Segment Start: SOURCE DATA

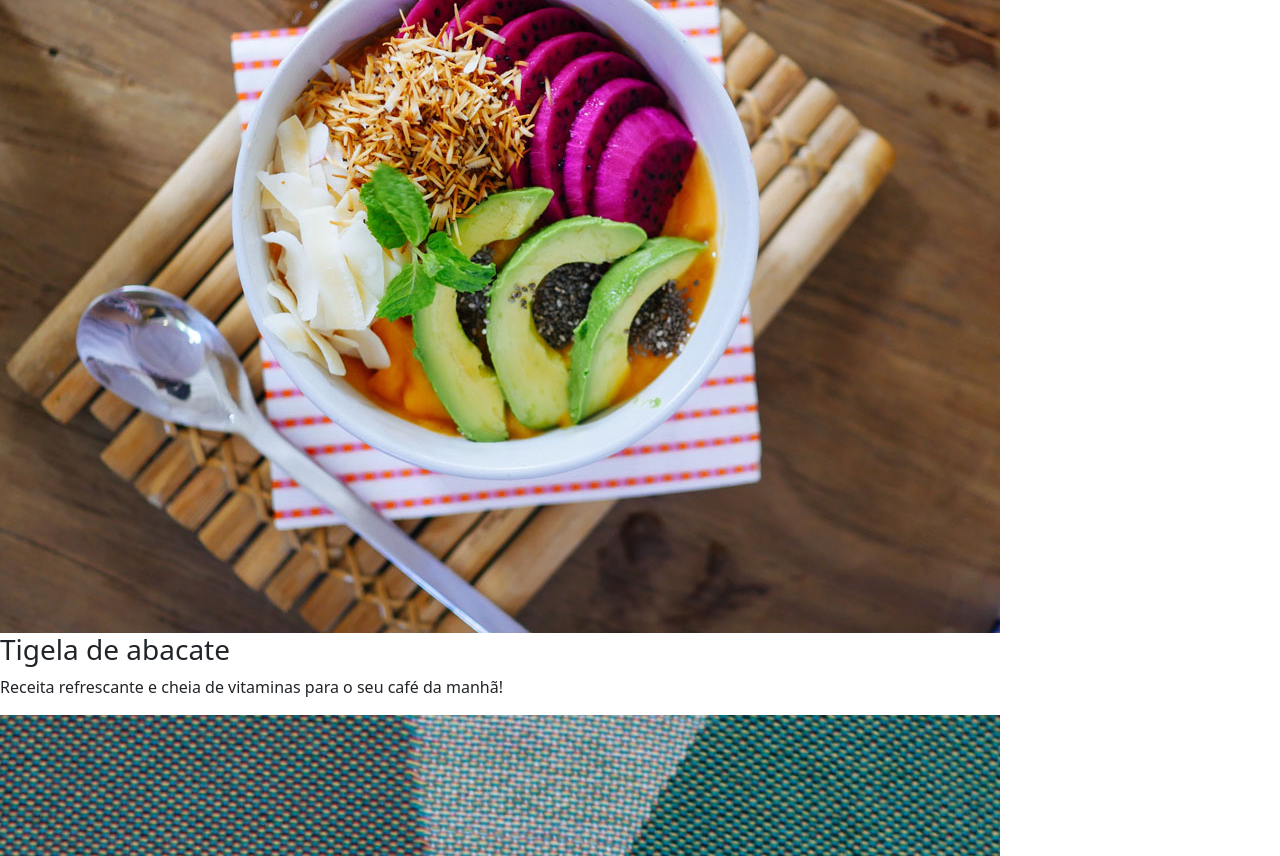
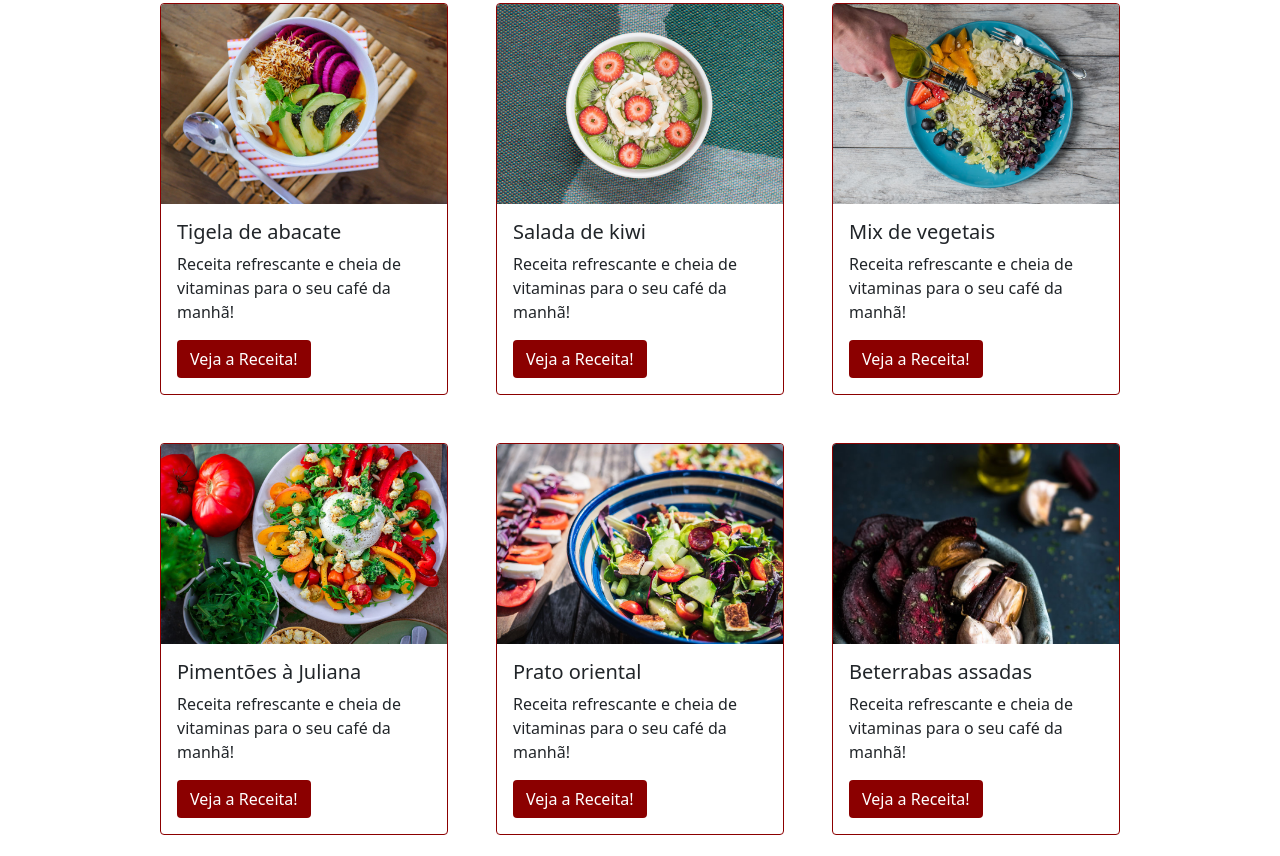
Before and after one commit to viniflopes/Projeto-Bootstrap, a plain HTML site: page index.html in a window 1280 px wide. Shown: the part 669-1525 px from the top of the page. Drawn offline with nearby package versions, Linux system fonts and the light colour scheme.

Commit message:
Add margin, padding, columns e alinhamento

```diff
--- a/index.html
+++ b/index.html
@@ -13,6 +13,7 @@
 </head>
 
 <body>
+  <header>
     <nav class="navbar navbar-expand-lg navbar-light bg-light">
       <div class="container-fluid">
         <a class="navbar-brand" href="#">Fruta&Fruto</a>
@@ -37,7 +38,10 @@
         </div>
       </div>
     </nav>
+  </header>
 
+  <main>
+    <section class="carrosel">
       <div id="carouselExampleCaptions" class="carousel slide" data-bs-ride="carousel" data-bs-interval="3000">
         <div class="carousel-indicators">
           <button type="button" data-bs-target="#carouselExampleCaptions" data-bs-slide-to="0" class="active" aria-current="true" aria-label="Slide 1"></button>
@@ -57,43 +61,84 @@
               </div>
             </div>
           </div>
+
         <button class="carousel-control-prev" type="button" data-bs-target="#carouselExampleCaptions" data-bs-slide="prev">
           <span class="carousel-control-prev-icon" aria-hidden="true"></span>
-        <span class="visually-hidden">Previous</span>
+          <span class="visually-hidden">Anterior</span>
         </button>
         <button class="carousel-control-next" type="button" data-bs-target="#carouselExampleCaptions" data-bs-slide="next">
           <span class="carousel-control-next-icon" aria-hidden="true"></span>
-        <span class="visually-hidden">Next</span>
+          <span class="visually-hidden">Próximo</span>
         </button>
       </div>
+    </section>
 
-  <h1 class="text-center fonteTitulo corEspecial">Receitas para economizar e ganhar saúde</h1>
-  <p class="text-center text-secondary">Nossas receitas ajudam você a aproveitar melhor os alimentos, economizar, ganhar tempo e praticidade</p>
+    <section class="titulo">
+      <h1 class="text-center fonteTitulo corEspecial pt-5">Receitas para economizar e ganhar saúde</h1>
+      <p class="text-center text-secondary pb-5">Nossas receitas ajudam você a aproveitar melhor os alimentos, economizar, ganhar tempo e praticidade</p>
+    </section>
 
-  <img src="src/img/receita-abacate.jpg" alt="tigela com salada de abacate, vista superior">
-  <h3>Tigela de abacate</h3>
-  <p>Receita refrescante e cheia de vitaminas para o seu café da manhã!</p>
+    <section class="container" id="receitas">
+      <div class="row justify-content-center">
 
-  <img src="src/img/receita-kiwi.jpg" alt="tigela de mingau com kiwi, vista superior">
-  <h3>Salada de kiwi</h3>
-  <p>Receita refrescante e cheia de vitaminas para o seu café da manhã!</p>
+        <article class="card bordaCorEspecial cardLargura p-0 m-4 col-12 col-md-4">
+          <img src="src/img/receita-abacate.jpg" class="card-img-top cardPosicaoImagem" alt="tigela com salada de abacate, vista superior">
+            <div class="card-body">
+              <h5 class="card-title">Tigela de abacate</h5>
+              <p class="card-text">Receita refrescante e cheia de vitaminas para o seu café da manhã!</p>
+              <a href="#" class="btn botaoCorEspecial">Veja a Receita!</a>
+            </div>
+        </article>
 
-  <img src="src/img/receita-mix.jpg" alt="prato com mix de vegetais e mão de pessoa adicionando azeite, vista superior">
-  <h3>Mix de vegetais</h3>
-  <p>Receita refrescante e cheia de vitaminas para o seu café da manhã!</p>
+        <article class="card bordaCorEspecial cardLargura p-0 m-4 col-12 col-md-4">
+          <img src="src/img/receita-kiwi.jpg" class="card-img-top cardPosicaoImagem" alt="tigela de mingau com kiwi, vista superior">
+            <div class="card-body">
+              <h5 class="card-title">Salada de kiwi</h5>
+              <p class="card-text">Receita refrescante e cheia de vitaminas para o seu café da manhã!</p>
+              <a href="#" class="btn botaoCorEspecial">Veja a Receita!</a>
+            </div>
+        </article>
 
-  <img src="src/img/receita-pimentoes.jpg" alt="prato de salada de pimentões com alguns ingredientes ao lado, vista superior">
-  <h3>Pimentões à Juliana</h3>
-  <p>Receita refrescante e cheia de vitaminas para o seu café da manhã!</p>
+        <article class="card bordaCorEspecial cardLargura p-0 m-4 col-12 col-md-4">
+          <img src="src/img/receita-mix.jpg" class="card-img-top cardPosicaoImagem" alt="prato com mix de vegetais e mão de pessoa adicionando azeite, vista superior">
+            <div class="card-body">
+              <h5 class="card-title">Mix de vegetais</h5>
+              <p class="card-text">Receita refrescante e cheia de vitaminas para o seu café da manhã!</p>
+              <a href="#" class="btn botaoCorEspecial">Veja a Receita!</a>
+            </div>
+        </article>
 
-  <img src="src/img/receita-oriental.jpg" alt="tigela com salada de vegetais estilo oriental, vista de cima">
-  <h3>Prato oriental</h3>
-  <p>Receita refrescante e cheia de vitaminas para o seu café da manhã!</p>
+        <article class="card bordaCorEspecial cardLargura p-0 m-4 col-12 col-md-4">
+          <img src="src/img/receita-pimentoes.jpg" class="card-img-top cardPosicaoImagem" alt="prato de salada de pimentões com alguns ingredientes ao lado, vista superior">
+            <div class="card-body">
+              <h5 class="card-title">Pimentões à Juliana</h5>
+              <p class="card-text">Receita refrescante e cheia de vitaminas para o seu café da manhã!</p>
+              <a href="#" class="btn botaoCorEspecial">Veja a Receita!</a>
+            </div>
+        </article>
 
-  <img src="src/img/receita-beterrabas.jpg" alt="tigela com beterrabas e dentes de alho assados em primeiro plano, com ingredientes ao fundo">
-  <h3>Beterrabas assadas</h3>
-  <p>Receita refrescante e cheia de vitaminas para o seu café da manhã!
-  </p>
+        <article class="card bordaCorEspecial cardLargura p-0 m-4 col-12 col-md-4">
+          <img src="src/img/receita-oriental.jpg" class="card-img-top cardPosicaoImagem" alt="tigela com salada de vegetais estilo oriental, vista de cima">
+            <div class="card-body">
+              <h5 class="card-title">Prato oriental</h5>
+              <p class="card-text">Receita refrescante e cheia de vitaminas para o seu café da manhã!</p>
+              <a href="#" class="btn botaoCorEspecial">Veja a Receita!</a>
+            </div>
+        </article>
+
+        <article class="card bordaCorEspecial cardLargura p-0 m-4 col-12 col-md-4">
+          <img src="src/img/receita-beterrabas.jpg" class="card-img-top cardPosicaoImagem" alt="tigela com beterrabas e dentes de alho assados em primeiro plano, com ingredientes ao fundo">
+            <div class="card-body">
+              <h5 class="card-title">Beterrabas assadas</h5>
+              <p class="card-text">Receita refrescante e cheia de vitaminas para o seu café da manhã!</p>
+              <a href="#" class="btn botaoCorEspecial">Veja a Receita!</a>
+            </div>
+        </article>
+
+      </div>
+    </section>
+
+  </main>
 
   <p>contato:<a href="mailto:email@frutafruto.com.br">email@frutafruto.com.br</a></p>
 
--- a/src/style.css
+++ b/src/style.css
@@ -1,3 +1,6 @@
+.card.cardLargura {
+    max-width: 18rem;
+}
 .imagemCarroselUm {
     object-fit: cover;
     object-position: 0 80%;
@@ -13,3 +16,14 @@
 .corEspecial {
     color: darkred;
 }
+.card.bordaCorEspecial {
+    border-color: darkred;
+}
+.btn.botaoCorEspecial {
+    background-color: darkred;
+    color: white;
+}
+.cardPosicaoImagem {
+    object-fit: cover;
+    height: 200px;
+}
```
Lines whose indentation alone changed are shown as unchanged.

Segment End: SOURCE DATA
Segment Start: SOURCE DATA

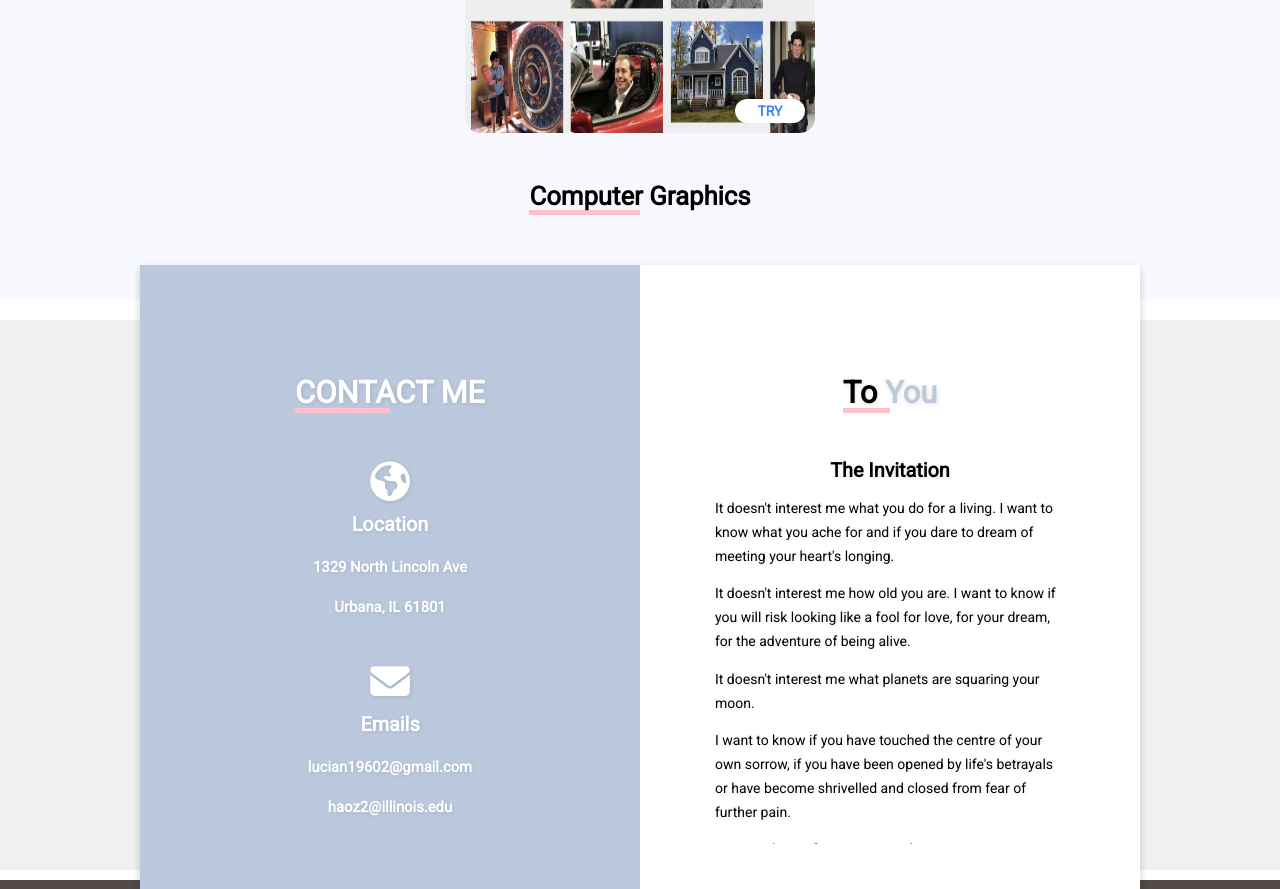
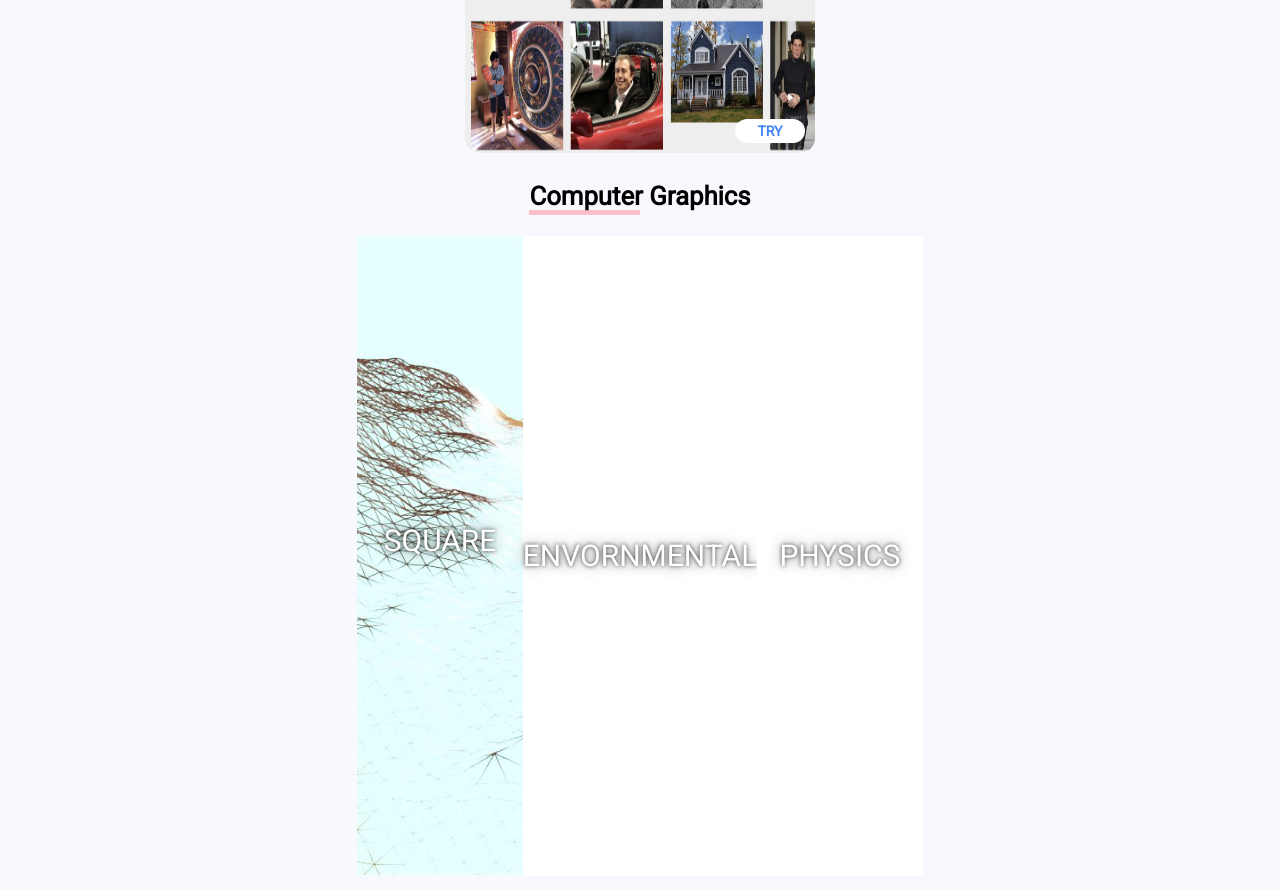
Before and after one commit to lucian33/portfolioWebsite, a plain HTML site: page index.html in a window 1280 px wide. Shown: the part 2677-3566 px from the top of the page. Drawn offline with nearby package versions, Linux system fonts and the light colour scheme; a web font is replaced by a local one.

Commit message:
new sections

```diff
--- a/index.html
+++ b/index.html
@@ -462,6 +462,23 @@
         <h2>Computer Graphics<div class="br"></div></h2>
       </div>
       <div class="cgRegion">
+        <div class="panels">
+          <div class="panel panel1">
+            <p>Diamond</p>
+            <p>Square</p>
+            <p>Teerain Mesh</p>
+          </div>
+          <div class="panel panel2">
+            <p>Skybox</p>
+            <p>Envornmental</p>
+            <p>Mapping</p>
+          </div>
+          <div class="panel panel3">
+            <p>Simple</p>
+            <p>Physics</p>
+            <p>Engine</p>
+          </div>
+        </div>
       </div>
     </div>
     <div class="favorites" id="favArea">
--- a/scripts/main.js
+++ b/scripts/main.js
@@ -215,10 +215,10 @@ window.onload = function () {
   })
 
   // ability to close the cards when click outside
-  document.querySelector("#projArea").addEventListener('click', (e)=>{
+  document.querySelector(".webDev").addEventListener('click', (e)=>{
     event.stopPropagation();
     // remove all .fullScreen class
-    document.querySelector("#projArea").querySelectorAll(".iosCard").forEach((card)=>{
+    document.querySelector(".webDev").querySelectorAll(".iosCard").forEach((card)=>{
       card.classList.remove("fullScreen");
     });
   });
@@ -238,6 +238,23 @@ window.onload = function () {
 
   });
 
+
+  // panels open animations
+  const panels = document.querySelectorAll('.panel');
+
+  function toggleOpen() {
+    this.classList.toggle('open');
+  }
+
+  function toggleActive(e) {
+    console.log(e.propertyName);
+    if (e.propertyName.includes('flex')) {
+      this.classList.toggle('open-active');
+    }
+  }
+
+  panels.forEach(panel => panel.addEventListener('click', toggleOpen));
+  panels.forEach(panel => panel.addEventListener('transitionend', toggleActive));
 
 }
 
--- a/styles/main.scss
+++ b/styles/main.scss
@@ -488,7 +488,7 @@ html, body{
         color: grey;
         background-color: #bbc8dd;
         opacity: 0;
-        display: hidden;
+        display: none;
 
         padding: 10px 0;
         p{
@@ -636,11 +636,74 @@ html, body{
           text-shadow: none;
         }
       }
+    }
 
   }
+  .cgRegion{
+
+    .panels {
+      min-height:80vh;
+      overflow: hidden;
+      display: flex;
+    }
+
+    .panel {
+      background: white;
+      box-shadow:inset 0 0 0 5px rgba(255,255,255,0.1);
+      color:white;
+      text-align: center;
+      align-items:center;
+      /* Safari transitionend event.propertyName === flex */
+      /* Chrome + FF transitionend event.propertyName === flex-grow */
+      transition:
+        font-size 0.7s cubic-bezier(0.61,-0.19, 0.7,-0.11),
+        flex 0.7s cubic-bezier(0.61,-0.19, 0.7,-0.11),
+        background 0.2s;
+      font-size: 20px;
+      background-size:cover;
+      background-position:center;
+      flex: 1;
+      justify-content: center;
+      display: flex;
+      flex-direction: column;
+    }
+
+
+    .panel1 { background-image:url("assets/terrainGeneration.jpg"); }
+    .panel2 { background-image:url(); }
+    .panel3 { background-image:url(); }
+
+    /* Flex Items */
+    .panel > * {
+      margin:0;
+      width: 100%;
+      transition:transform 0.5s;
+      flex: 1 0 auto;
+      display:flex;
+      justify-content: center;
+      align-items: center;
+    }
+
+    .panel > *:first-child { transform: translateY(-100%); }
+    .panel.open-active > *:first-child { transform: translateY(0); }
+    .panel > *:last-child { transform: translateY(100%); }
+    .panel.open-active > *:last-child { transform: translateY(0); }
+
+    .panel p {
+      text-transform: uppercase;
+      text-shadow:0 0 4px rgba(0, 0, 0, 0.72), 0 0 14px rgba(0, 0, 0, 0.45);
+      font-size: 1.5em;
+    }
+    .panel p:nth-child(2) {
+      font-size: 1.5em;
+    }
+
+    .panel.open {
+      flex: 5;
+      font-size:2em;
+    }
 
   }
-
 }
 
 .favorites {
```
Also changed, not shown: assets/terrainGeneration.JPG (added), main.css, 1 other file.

Segment End: SOURCE DATA

Read the listing line by line, and copy each line in which the word "document" is found.

-  document.querySelector("#projArea").addEventListener('click', (e)=>{
+  document.querySelector(".webDev").addEventListener('click', (e)=>{
-    document.querySelector("#projArea").querySelectorAll(".iosCard").forEach((card)=>{
+    document.querySelector(".webDev").querySelectorAll(".iosCard").forEach((card)=>{
+  const panels = document.querySelectorAll('.panel');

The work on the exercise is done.